Dr. Robert Reis
University of Arkansas, Professor of Geriatrics, Biochemistry/Mol.Biol., and Pharmacology
Robert J. S. Reis, D. Phil., is a molecular geneticist with extensive experience in and the genetics of longevity, epigenetics, genomic instability, gene mapping, and the role of homologous recombination in cancer progression. He received his B.A. from Harvard University and D. Phil. in Genetics from Sussex University (U.K.), and trained as a postdoctoral fellow in the MRC Mammalian Genome Unit in Edinburgh and at UCSD, La Jolla. He has been the mentor of 17 Ph.D. students and 16 postdoctoral fellows at UAMS, and has mentored junior faculty at both UAMS and the VAMC. Dr. Reis’s research interests currently include analyses of longevity mutants in C. elegans by genomic, transcriptomic, metabolomic and proteomic approaches; cancer mechanisms and therapies; and shared mechanisms underlying neurodegenerative diseases.
Tenfold increase in worm longevity: What’s in it for YOU? We reported in 2008 that worms could live 10 times their normal lifespan if they had a severe mutation in the “age-1” gene. This gene encodes an enzyme responsible for making PIP3, a molecule that tethers many enzymes to the inner cell membrane, where they are poised to interact with other enzymes in the same signaling pathway. The mutant worms that live extraordinarily long have no detectable PIP3, and most of their signaling pathways are silenced.
This is okay if you are living in a Petri dish with plentiful food and no bacteria or viruses. But we humans need dividing cells to fight infections, and one of the silenced pathways is needed for cell division! How could we benefit from what we found in the longest-lived mutants ever discovered, without being ravaged by diseases (or becoming worms)?
We decided to look beyond the mutated gene, to learn which proteins depend on its product, PIP3. Using an approach that combines proteomics and genetics, we discovered 81 proteins that have to bind PIP3 to do their jobs properly. We tested the effect of “knocking down” 6 of those, and confirmed that for at least 5 of them, worms with less of that protein lived longer and resisted stresses better.

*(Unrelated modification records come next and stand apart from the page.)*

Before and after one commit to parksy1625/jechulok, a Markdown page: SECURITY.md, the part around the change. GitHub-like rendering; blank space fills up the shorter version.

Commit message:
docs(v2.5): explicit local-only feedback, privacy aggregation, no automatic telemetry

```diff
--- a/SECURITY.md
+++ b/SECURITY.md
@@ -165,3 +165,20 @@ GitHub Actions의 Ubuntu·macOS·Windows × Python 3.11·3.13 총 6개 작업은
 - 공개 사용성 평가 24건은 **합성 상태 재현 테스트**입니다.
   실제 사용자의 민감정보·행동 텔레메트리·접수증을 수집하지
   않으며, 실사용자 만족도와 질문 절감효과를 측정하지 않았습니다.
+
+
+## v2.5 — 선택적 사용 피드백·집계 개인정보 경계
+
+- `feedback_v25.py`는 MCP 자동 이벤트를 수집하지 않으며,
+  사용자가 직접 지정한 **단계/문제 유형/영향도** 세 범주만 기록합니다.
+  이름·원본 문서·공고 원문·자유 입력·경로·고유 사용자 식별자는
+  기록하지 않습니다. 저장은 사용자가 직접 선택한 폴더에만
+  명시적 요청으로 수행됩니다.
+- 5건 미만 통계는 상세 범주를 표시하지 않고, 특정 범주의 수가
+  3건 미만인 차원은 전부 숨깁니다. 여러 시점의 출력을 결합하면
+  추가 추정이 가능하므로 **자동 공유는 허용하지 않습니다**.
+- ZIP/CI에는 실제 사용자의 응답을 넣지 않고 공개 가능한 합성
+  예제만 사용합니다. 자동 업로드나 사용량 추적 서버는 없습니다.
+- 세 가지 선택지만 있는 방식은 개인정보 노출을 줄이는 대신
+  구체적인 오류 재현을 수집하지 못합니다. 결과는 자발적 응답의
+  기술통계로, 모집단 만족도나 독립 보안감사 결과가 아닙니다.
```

So we think we have developed a novel method to discover new drug targets that together should extend human lifespan (maybe 10-fold, probably something a bit less dramatic!), while avoiding the unpleasant consequences of halting cell division.